Emo zombies! It’s a thing. This headline made me laugh so hard, and then I actually read the piece, and can’t really argue with any of their recommendations. I will add, however, that if you need a “cozy” zombie movie to chase all those feelings (BECAUSE THAT ALSO EXISTS), may I recommend Fido?

Because you don’t have enough nerdy swag, here are some very excellent further options. I need the Octavia Butler AND the Ursula Le Guin shirts, to round out my collection (which already includes this one).

Today’s reviews include got extracted memories and tree spirits.

MEM by Bethany C. Morrow

a pale, washed-out image of a bank vault doorWhat if you could pull a memory from someone’s mind? Set in Montreal in an alternate 1900s, MEM plays with identity, personhood, and medical ethics. In the process of playing with these concepts, Morrow delivers a thought-provoking and page-turning novel.

The inventors of the procedure specifically wanted to help their patients heal from trauma — and what better way than to just remove the trauma entirely? A human can undergo the treatment up to three times in their lives, and many of those able to afford the procedure do just that. The resulting Mems are embodied, zombie-esque creatures, stuck in the loop of the memory that created them until they die. All except for Elsie, a.k.a. Dolores Extract #3, who has survived for decades as a fully functioning being. While she’s not exactly granted full personhood, and remains the property of the original Dolores, she is granted a certain level of freedom. But then she’s recalled to the Vault; procedures are going awry, Dolores is in failing health, and the scientists think Elsie holds the information they need to make things work again.

As Elsie learns more about both herself and the science that created her, she’s also thrown into interactions with new people that shake up the life she’s known. What does it mean to be a person? What makes one memory different from another? What makes Elsie so special? The answers are connected in MEM, and the journey to them is an excellent one.

Atmospheric, beautifully detailed, and thought-provoking, MEM is a strong debut, and I can’t wait to see Morrow’s next works.

The Queen of Sorrow (Queens of Renthia #3) by Sarah Beth Durst 

a blue and purple tinted image of two people looking towards a castle on a mountain, with birds flying all around themLast June, I reviewed Books 1 and 2 in the Queens of Renthia series, and I can’t believe it’s been almost a year since. I said it then and I’ll say it again now: this is a great summer reading series, full of blood, magic, intrigue, and heroines you can’t help root (ahem) for.

Daleina, Naelin, and their friends and family survived the invasion of Renthia and are focused on rebuilding. It should be fine: there are two queens now, working together. What could go wrong? Naelin’s children getting kidnapped, that’s what. As Naelin struggles to control her emotions and do what’s best for her family as well as her country, Daleina has to try to out-think her former best friend, now her greatest threat.

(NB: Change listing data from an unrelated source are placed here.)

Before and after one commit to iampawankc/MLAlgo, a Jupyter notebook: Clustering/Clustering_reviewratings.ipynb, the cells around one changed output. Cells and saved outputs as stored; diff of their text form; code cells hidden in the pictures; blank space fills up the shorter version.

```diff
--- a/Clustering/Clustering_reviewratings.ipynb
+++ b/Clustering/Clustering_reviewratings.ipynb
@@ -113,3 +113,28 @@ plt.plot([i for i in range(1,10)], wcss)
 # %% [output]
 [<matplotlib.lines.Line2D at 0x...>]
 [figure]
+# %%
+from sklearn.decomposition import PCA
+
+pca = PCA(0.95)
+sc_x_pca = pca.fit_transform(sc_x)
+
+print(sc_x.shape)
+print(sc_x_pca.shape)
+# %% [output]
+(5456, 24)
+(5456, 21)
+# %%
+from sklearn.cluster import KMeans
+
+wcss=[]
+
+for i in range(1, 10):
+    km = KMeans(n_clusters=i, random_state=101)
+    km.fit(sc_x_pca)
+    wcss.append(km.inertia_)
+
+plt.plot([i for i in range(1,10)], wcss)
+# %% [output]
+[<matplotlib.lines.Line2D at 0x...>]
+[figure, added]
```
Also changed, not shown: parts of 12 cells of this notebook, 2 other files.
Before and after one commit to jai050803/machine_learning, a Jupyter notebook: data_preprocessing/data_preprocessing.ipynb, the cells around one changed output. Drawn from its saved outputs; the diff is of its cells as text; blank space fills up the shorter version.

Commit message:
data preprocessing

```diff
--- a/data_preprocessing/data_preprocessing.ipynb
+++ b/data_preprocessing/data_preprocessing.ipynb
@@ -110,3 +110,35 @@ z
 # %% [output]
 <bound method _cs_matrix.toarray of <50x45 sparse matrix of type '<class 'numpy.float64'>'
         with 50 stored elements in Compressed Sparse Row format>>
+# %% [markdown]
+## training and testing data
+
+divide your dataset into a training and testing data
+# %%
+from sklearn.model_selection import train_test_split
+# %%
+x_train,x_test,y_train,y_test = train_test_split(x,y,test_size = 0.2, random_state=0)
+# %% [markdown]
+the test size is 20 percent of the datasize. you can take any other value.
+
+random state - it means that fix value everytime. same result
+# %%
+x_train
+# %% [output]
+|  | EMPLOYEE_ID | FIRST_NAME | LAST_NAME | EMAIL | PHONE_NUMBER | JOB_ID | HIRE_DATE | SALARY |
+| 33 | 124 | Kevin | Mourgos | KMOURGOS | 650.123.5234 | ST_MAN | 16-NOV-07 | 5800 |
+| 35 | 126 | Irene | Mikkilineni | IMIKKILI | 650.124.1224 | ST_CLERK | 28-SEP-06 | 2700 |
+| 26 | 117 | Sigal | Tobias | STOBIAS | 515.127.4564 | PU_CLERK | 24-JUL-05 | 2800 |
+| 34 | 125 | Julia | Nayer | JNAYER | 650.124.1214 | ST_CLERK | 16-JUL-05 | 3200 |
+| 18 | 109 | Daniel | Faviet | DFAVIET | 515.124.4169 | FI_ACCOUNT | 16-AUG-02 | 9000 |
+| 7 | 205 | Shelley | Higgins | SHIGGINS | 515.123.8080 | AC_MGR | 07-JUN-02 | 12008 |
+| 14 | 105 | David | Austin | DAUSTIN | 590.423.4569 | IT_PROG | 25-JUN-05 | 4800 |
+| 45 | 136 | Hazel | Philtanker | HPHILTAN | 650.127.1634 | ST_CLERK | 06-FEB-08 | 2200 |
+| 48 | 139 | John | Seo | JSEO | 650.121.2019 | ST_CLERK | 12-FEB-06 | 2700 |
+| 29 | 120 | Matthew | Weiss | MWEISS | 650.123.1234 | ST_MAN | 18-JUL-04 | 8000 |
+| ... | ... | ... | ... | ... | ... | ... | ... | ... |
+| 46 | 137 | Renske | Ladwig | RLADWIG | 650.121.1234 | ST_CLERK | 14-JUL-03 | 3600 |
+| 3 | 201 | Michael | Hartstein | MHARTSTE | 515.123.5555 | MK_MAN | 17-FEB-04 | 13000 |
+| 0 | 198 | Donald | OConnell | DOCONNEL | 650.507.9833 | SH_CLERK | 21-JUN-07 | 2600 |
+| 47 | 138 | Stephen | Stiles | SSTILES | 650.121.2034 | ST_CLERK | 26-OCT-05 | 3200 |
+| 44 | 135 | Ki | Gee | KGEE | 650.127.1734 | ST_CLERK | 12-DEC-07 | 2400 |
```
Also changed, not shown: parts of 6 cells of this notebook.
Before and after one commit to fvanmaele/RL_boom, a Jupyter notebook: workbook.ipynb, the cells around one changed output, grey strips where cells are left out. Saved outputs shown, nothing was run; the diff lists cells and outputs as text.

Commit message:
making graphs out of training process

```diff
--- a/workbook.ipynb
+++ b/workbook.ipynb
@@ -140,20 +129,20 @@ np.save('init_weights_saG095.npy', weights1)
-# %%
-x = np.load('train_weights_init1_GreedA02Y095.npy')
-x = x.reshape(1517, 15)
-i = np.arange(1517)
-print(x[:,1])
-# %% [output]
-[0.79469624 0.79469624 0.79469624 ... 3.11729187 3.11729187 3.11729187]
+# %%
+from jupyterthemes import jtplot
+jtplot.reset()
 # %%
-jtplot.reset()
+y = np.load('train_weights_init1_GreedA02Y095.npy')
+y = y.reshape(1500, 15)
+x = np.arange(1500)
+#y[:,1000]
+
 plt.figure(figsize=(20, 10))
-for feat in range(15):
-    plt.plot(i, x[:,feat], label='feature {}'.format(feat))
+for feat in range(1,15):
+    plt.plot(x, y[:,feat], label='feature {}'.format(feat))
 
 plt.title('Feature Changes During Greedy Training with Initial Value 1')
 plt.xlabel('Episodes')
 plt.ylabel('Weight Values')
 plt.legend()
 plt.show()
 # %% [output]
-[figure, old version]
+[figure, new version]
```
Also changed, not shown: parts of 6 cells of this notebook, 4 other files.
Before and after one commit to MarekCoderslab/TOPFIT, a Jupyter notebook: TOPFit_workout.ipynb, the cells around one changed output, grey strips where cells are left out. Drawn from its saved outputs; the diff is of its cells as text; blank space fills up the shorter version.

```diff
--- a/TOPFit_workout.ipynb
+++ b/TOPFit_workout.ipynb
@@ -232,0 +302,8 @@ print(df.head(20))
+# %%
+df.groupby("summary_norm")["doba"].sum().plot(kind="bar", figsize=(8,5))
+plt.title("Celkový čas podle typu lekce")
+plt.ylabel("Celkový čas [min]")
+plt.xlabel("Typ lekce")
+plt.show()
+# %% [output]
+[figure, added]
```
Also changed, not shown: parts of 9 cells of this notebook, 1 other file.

The main plot alone would make this a good third book; the expansion of the world makes it a great one. As Daleina and Naelin head out on their adventures, they dig deeper into the origins of Renthia and the neighboring countries. Why are the spirits the way they are? What if there was another way to co-exist? And just what is Baen anyway? Durst deepens her world-building as she expands the scope of the story, with the result that while I’m content with how the current story arc has tied up, I need MORE. Thankfully, in the afterword she mentions she’s working on a companion story; hopefully we won’t have too long to wait.

And that’s a wrap! You can find all of the books recommended in this newsletter on a handy Goodreads shelf. If you’re interested in more science fiction and fantasy talk, you can catch me and my co-host Sharifah on the SFF Yeah! podcast. For many many more book recommendations you can find me on the Get Booked podcast with the inimitable Amanda.

Always know where your towel is,